-- Work to be completed --
Records follow. Copy every line with "الشروط".

Front-end code edit data:
▬▬▬

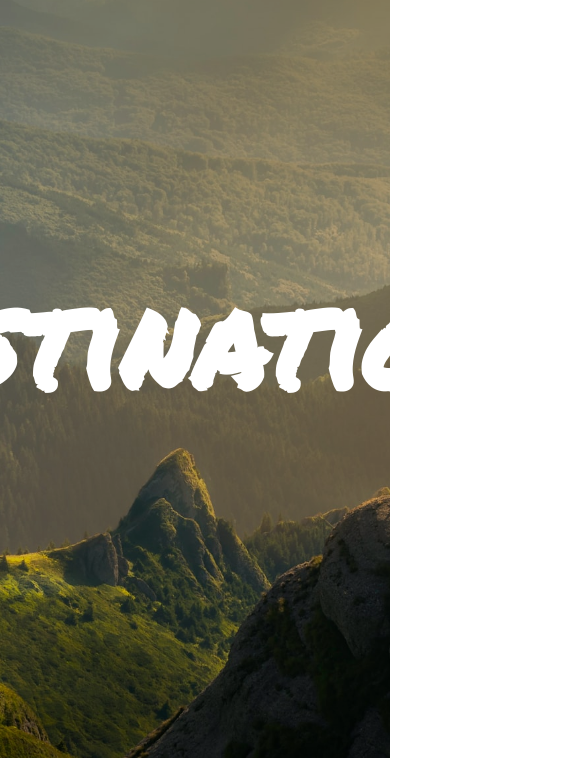
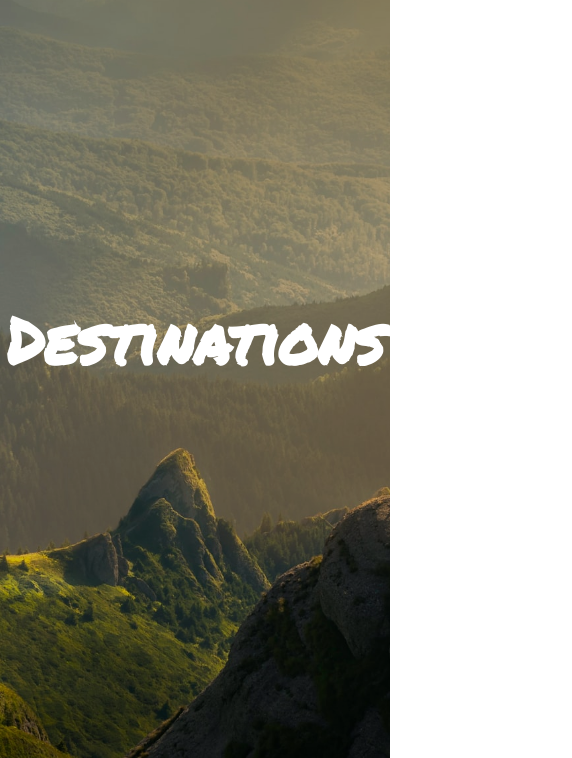
Before and after one commit to warry0/voyage-explorer, a Gatsby site: page /destinations in a window 390 px wide. Shown: the part 83-841 px from the top of the page, 572 px wide, since content can reach past the window. Built offline with nearby package versions, Linux system fonts and the light colour scheme; Gatsby itself is replaced by a stand-in of ours.

Commit message:
css du layout

```diff
--- a/src/components/layout.css
+++ b/src/components/layout.css
@@ -21,3 +21,8 @@
   color: #fff;
   font-size: 8rem;
 }
+@media screen and (max-width:768px){
+    .destinations{
+      font-size: 4rem;
+    }
+  }
```
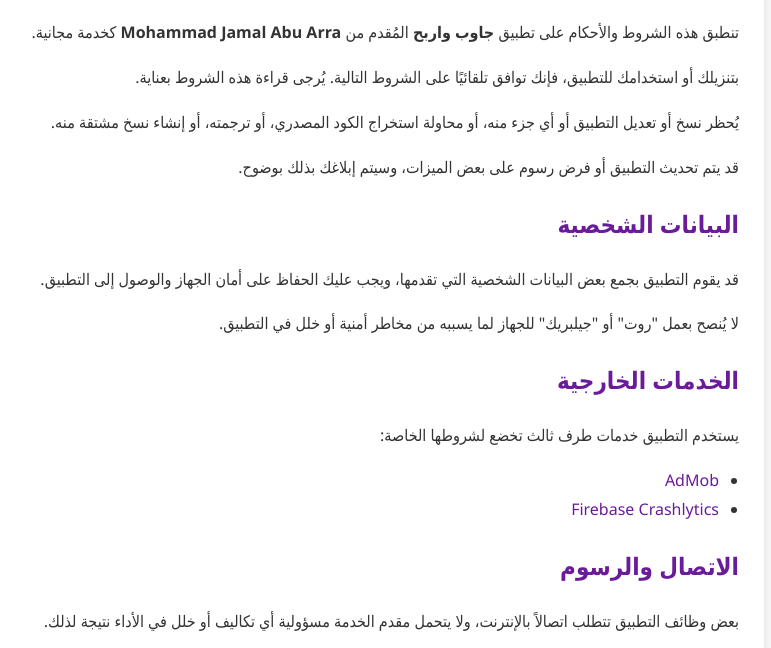
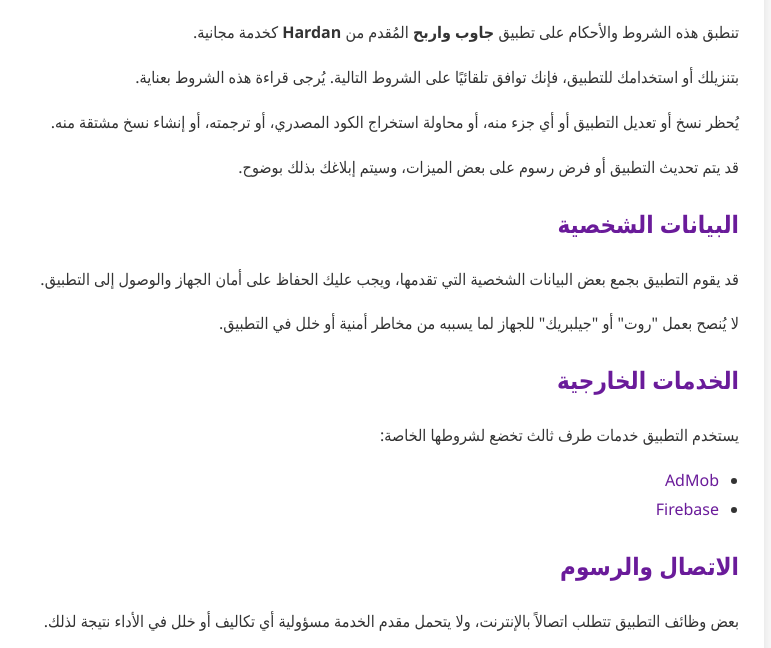
Before and after one commit to MohammadJamal7/PrivacyPlicy_page, a plain HTML site: page index.html in a window 1280 px wide. Shown: the part 152-800 px from the top of the page, without its empty margins (326-1097 px from the left). Drawn offline with Linux system fonts and the light colour scheme.

Commit message:
Update index.html

```diff
--- a/index.html
+++ b/index.html
@@ -44,7 +44,7 @@
 <body>
   <div class="container">
     <h1>شروط الاستخدام</h1>
-    <p>تنطبق هذه الشروط والأحكام على تطبيق <strong>جاوب واربح</strong> المُقدم من <strong>Mohammad Jamal Abu Arra</strong> كخدمة مجانية.</p>
+    <p>تنطبق هذه الشروط والأحكام على تطبيق <strong>جاوب واربح</strong> المُقدم من <strong>Hardan</strong> كخدمة مجانية.</p>
 
     <p>بتنزيلك أو استخدامك للتطبيق، فإنك توافق تلقائيًا على الشروط التالية. يُرجى قراءة هذه الشروط بعناية.</p>
 
@@ -61,7 +61,7 @@
     <p>يستخدم التطبيق خدمات طرف ثالث تخضع لشروطها الخاصة:</p>
     <ul>
       <li><a href="https://developers.google.com/admob/terms" target="_blank">AdMob</a></li>
-      <li><a href="https://firebase.google.com/terms/crashlytics" target="_blank">Firebase Crashlytics</a></li>
+      <li><a href="https://firebase.google.com/terms/crashlytics" target="_blank">Firebase</a></li>
     </ul>
 
     <h2>الاتصال والرسوم</h2>
```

▬▬▬

-- Exercise output --
-    <p>تنطبق هذه الشروط والأحكام على تطبيق <strong>جاوب واربح</strong> المُقدم من <strong>Mohammad Jamal Abu Arra</strong> كخدمة مجانية.</p>
+    <p>تنطبق هذه الشروط والأحكام على تطبيق <strong>جاوب واربح</strong> المُقدم من <strong>Hardan</strong> كخدمة مجانية.</p>
     <p>بتنزيلك أو استخدامك للتطبيق، فإنك توافق تلقائيًا على الشروط التالية. يُرجى قراءة هذه الشروط بعناية.</p>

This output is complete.